TASK GOAL: The data below must be repeated exactly. Leave nothing out.
[DATA FOR ANALYSIS]
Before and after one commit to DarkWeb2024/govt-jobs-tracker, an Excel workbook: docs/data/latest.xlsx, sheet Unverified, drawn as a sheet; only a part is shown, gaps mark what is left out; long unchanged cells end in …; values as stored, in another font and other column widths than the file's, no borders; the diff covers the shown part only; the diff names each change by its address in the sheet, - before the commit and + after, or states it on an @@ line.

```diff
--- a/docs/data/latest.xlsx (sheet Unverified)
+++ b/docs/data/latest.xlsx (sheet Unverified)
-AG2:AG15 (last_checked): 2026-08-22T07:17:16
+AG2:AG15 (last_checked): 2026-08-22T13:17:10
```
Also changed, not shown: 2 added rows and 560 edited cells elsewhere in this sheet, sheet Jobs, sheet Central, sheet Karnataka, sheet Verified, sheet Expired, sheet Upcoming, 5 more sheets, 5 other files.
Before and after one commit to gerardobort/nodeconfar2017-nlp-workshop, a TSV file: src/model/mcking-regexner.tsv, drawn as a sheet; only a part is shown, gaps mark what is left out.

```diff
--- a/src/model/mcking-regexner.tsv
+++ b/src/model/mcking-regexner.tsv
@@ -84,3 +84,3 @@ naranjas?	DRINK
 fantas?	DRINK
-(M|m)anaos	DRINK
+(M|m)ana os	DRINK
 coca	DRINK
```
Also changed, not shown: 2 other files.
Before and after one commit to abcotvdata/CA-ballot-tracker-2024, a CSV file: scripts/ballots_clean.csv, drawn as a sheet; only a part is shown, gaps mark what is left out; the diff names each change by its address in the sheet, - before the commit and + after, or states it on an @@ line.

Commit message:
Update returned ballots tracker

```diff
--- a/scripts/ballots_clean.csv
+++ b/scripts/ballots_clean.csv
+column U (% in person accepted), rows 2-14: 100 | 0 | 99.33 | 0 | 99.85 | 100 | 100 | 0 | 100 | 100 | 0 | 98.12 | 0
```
[/DATA FOR ANALYSIS]
ANSWER TO THE EXERCISE:
Before and after one commit to DarkWeb2024/govt-jobs-tracker, an Excel workbook: docs/data/latest.xlsx, sheet Unverified, drawn as a sheet; only a part is shown, gaps mark what is left out; long unchanged cells end in …; values as stored, in another font and other column widths than the file's, no borders; the diff covers the shown part only; the diff names each change by its address in the sheet, - before the commit and + after, or states it on an @@ line.

```diff
--- a/docs/data/latest.xlsx (sheet Unverified)
+++ b/docs/data/latest.xlsx (sheet Unverified)
-AG2:AG15 (last_checked): 2026-08-22T07:17:16
+AG2:AG15 (last_checked): 2026-08-22T13:17:10
```
Also changed, not shown: 2 added rows and 560 edited cells elsewhere in this sheet, sheet Jobs, sheet Central, sheet Karnataka, sheet Verified, sheet Expired, sheet Upcoming, 5 more sheets, 5 other files.
Before and after one commit to gerardobort/nodeconfar2017-nlp-workshop, a TSV file: src/model/mcking-regexner.tsv, drawn as a sheet; only a part is shown, gaps mark what is left out.

```diff
--- a/src/model/mcking-regexner.tsv
+++ b/src/model/mcking-regexner.tsv
@@ -84,3 +84,3 @@ naranjas?	DRINK
 fantas?	DRINK
-(M|m)anaos	DRINK
+(M|m)ana os	DRINK
 coca	DRINK
```
Also changed, not shown: 2 other files.
Before and after one commit to abcotvdata/CA-ballot-tracker-2024, a CSV file: scripts/ballots_clean.csv, drawn as a sheet; only a part is shown, gaps mark what is left out; the diff names each change by its address in the sheet, - before the commit and + after, or states it on an @@ line.

Commit message:
Update returned ballots tracker

```diff
--- a/scripts/ballots_clean.csv
+++ b/scripts/ballots_clean.csv
+column U (% in person accepted), rows 2-14: 100 | 0 | 99.33 | 0 | 99.85 | 100 | 100 | 0 | 100 | 100 | 0 | 98.12 | 0
```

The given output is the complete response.